■ **WHAT YOU HAVE TO DO**
Repeat the data verbatim, images excluded.

EXCERPTED DATA Block Start

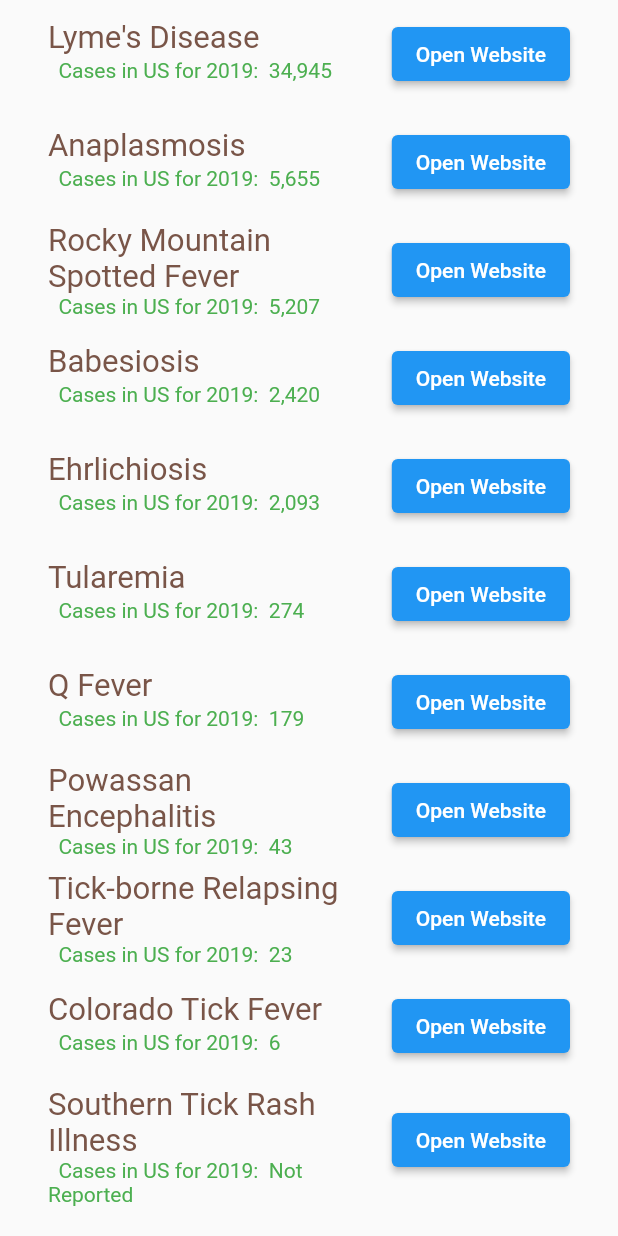
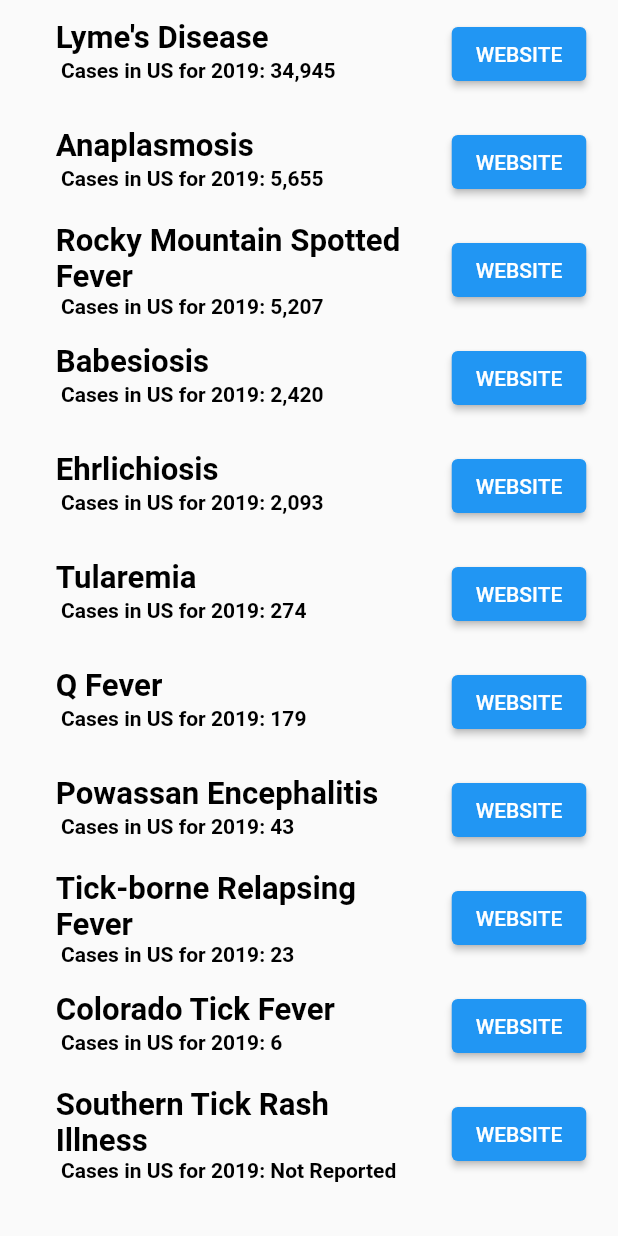
Before and after one commit to rodneyphan/tick_dex, a Flutter app: the DisplayDiseaseList widget shown alone on an empty page, opened directly, on a phone screen of 412 x 824 dp. Run offline on Flutter 3.47's test engine with Material 2 defaults, Android fonts, the phone set to English and light mode, and no system bars; our stand-ins replace cloud_firestore, firebase_core, geolocator, shared_preferences; missing offline and left inert: baseflow_plugin_template; accounts and stored records are empty.

Commit message:
Update p4_disease_list.dart

```diff
--- a/lib/p4_disease_list.dart
+++ b/lib/p4_disease_list.dart
@@ -4,7 +4,7 @@ import 'data_file.dart';
 
 class DiseaseListDisplay extends StatefulWidget {
 
-  const DiseaseListDisplay({Key? key}) : super(key: key);
+  const DiseaseListDisplay ({Key? key}) : super(key: key);
 
   @override
   DiseaseListState createState() => DiseaseListState();
@@ -13,20 +13,26 @@ class DiseaseListDisplay extends StatefulWidget {
 class DiseaseListState extends State<DiseaseListDisplay> {
 
   @override
-  void initState() {
-    super.initState();
-  }
+  void initState() { super.initState(); }
 
   @override
-  Widget build(BuildContext context) {
+  Widget build (BuildContext context) {
     return Scaffold(
-        appBar: AppBar(backgroundColor: Colors.yellowAccent,
-          title: const Text("Tick-Borne Illnesses in the US",
-              style: TextStyle(color: Colors.brown)),
-        ),
-        body: Padding(
+        appBar: AppBar( backgroundColor: Colors.amber,
+          title: const Text("Tick-Borne Illnesses in the US", style: TextStyle( fontWeight: FontWeight.bold, color: Colors.black,  ) ),
+          ),
+        body: Container(
+          decoration: const BoxDecoration(
+            image: DecorationImage(
+              image: AssetImage( "images/maps_of4diseases.png" ),
+              fit: BoxFit.cover,
+
+                ),
+            ),
+          child: Padding(
             padding: const EdgeInsets.all(8.0),
-            child: DisplayDiseaseList()
+            child: DisplayDiseaseList( )
+            ),
         )
     );
   }
@@ -35,7 +41,7 @@ class DiseaseListState extends State<DiseaseListDisplay> {
 
 class DisplayDiseaseList extends StatelessWidget {
 
-  DisplayDiseaseList({Key? key}) : super(key: key);
+  DisplayDiseaseList ({Key? key}) : super(key: key);
 
   final List<Disease> listOfDiseases = diseaseList;
 
@@ -50,32 +56,26 @@ class DisplayDiseaseList extends StatelessWidget {
   Widget buildListBody(BuildContext context, int index) {
     return Row(
       mainAxisAlignment: MainAxisAlignment.center,
-      children: <Widget>[
-        SizedBox(width: 380,
+      children: <Widget> [
+        SizedBox( width: 280,
           child: ListTile(
-              title: Text(listOfDiseases[ index ].disName, textScaleFactor: 1.3,
-                  style: const TextStyle(color: Colors.brown)),
-              subtitle: Text("  Cases in US for 2019:  " +
-                  listOfDiseases[index].disCasesPerYear,
-                  style: const TextStyle(color: Colors.green)),
-              trailing: ElevatedButton(
-                child: const Text("Open Website"),
-                onPressed: () => onBtnClicked(listOfDiseases[index].disURL),
-              ),
-          ),
+              title: Text(listOfDiseases[ index ].disName, textScaleFactor: 1.3, style: const TextStyle( fontWeight: FontWeight.bold, color: Colors.black) ),
+              subtitle: Text( " Cases in US for 2019: " + listOfDiseases[index].disCasesPerYear, style: const TextStyle( fontWeight: FontWeight.bold, color: Colors.black ) ),
+            ),
         ),
-
+        ElevatedButton(
+          child: const Text("WEBSITE"),
+          onPressed: () => onBtnClicked( listOfDiseases[index].disURL),
+        ),
       ],
     );
   }
 
-  onBtnClicked(String url) async {
-    if (await canLaunchUrlString(url)) {
-      await launchUrlString(url);
-    }
-    else {
-      throw 'Could not launch $url';
-    }
+  onBtnClicked (String url) async {
+
+    if ( await canLaunchUrlString(url) )
+    { await launchUrlString(url); }
+    else { throw 'Could not launch $url'; }
   }
 
 }
```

EXCERPTED DATA Block End

■ **RESPONSE TO THE EXERCISE**
Before and after one commit to rodneyphan/tick_dex, a Flutter app: the DisplayDiseaseList widget shown alone on an empty page, opened directly, on a phone screen of 412 x 824 dp. Run offline on Flutter 3.47's test engine with Material 2 defaults, Android fonts, the phone set to English and light mode, and no system bars; our stand-ins replace cloud_firestore, firebase_core, geolocator, shared_preferences; missing offline and left inert: baseflow_plugin_template; accounts and stored records are empty.

Commit message:
Update p4_disease_list.dart

```diff
--- a/lib/p4_disease_list.dart
+++ b/lib/p4_disease_list.dart
@@ -4,7 +4,7 @@ import 'data_file.dart';
 
 class DiseaseListDisplay extends StatefulWidget {
 
-  const DiseaseListDisplay({Key? key}) : super(key: key);
+  const DiseaseListDisplay ({Key? key}) : super(key: key);
 
   @override
   DiseaseListState createState() => DiseaseListState();
@@ -13,20 +13,26 @@ class DiseaseListDisplay extends StatefulWidget {
 class DiseaseListState extends State<DiseaseListDisplay> {
 
   @override
-  void initState() {
-    super.initState();
-  }
+  void initState() { super.initState(); }
 
   @override
-  Widget build(BuildContext context) {
+  Widget build (BuildContext context) {
     return Scaffold(
-        appBar: AppBar(backgroundColor: Colors.yellowAccent,
-          title: const Text("Tick-Borne Illnesses in the US",
-              style: TextStyle(color: Colors.brown)),
-        ),
-        body: Padding(
+        appBar: AppBar( backgroundColor: Colors.amber,
+          title: const Text("Tick-Borne Illnesses in the US", style: TextStyle( fontWeight: FontWeight.bold, color: Colors.black,  ) ),
+          ),
+        body: Container(
+          decoration: const BoxDecoration(
+            image: DecorationImage(
+              image: AssetImage( "images/maps_of4diseases.png" ),
+              fit: BoxFit.cover,
+
+                ),
+            ),
+          child: Padding(
             padding: const EdgeInsets.all(8.0),
-            child: DisplayDiseaseList()
+            child: DisplayDiseaseList( )
+            ),
         )
     );
   }
@@ -35,7 +41,7 @@ class DiseaseListState extends State<DiseaseListDisplay> {
 
 class DisplayDiseaseList extends StatelessWidget {
 
-  DisplayDiseaseList({Key? key}) : super(key: key);
+  DisplayDiseaseList ({Key? key}) : super(key: key);
 
   final List<Disease> listOfDiseases = diseaseList;
 
@@ -50,32 +56,26 @@ class DisplayDiseaseList extends StatelessWidget {
   Widget buildListBody(BuildContext context, int index) {
     return Row(
       mainAxisAlignment: MainAxisAlignment.center,
-      children: <Widget>[
-        SizedBox(width: 380,
+      children: <Widget> [
+        SizedBox( width: 280,
           child: ListTile(
-              title: Text(listOfDiseases[ index ].disName, textScaleFactor: 1.3,
-                  style: const TextStyle(color: Colors.brown)),
-              subtitle: Text("  Cases in US for 2019:  " +
-                  listOfDiseases[index].disCasesPerYear,
-                  style: const TextStyle(color: Colors.green)),
-              trailing: ElevatedButton(
-                child: const Text("Open Website"),
-                onPressed: () => onBtnClicked(listOfDiseases[index].disURL),
-              ),
-          ),
+              title: Text(listOfDiseases[ index ].disName, textScaleFactor: 1.3, style: const TextStyle( fontWeight: FontWeight.bold, color: Colors.black) ),
+              subtitle: Text( " Cases in US for 2019: " + listOfDiseases[index].disCasesPerYear, style: const TextStyle( fontWeight: FontWeight.bold, color: Colors.black ) ),
+            ),
         ),
-
+        ElevatedButton(
+          child: const Text("WEBSITE"),
+          onPressed: () => onBtnClicked( listOfDiseases[index].disURL),
+        ),
       ],
     );
   }
 
-  onBtnClicked(String url) async {
-    if (await canLaunchUrlString(url)) {
-      await launchUrlString(url);
-    }
-    else {
-      throw 'Could not launch $url';
-    }
+  onBtnClicked (String url) async {
+
+    if ( await canLaunchUrlString(url) )
+    { await launchUrlString(url); }
+    else { throw 'Could not launch $url'; }
   }
 
 }
```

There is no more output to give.